TASK INSTRUCTIONS
Word for word, write out all of the entries that follow.

[Edit difference data]

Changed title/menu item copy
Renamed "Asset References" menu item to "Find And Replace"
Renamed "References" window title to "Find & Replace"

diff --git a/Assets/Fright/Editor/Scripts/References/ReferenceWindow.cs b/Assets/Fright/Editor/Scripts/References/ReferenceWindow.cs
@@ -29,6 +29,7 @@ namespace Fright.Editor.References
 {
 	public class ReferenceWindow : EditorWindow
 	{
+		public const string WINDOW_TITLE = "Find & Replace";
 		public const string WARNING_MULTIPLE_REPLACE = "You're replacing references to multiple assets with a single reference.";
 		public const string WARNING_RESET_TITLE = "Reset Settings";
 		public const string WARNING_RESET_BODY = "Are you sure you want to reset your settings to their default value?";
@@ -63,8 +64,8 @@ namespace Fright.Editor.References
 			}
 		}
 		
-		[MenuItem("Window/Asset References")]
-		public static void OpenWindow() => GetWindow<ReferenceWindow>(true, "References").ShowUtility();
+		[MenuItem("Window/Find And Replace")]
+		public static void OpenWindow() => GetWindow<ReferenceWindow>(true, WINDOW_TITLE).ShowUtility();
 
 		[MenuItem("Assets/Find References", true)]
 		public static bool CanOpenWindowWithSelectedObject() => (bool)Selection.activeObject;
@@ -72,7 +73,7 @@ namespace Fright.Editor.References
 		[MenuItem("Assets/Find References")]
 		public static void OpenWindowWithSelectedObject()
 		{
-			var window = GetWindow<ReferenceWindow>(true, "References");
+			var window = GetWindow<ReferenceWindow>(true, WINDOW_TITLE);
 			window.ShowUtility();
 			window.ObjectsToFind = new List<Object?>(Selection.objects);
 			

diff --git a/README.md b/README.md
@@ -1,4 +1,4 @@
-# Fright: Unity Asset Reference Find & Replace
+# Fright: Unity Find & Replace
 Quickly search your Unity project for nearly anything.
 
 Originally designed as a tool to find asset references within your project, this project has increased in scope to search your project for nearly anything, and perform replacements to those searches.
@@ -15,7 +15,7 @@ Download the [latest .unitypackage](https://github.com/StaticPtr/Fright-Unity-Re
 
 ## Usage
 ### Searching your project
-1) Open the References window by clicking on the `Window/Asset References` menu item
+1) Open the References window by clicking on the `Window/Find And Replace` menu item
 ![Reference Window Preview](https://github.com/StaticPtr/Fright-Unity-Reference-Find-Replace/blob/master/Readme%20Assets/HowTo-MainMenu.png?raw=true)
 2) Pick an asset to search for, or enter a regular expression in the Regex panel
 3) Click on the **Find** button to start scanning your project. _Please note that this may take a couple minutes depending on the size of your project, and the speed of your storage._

YOUR RESPONSE
Changed title/menu item copy
Renamed "Asset References" menu item to "Find And Replace"
Renamed "References" window title to "Find & Replace"

diff --git a/Assets/Fright/Editor/Scripts/References/ReferenceWindow.cs b/Assets/Fright/Editor/Scripts/References/ReferenceWindow.cs
@@ -29,6 +29,7 @@ namespace Fright.Editor.References
 {
 	public class ReferenceWindow : EditorWindow
 	{
+		public const string WINDOW_TITLE = "Find & Replace";
 		public const string WARNING_MULTIPLE_REPLACE = "You're replacing references to multiple assets with a single reference.";
 		public const string WARNING_RESET_TITLE = "Reset Settings";
 		public const string WARNING_RESET_BODY = "Are you sure you want to reset your settings to their default value?";
@@ -63,8 +64,8 @@ namespace Fright.Editor.References
 			}
 		}
 		
-		[MenuItem("Window/Asset References")]
-		public static void OpenWindow() => GetWindow<ReferenceWindow>(true, "References").ShowUtility();
+		[MenuItem("Window/Find And Replace")]
+		public static void OpenWindow() => GetWindow<ReferenceWindow>(true, WINDOW_TITLE).ShowUtility();
 
 		[MenuItem("Assets/Find References", true)]
 		public static bool CanOpenWindowWithSelectedObject() => (bool)Selection.activeObject;
@@ -72,7 +73,7 @@ namespace Fright.Editor.References
 		[MenuItem("Assets/Find References")]
 		public static void OpenWindowWithSelectedObject()
 		{
-			var window = GetWindow<ReferenceWindow>(true, "References");
+			var window = GetWindow<ReferenceWindow>(true, WINDOW_TITLE);
 			window.ShowUtility();
 			window.ObjectsToFind = new List<Object?>(Selection.objects);
 			

diff --git a/README.md b/README.md
@@ -1,4 +1,4 @@
-# Fright: Unity Asset Reference Find & Replace
+# Fright: Unity Find & Replace
 Quickly search your Unity project for nearly anything.
 
 Originally designed as a tool to find asset references within your project, this project has increased in scope to search your project for nearly anything, and perform replacements to those searches.
@@ -15,7 +15,7 @@ Download the [latest .unitypackage](https://github.com/StaticPtr/Fright-Unity-Re
 
 ## Usage
 ### Searching your project
-1) Open the References window by clicking on the `Window/Asset References` menu item
+1) Open the References window by clicking on the `Window/Find And Replace` menu item
 ![Reference Window Preview](https://github.com/StaticPtr/Fright-Unity-Reference-Find-Replace/blob/master/Readme%20Assets/HowTo-MainMenu.png?raw=true)
 2) Pick an asset to search for, or enter a regular expression in the Regex panel
 3) Click on the **Find** button to start scanning your project. _Please note that this may take a couple minutes depending on the size of your project, and the speed of your storage._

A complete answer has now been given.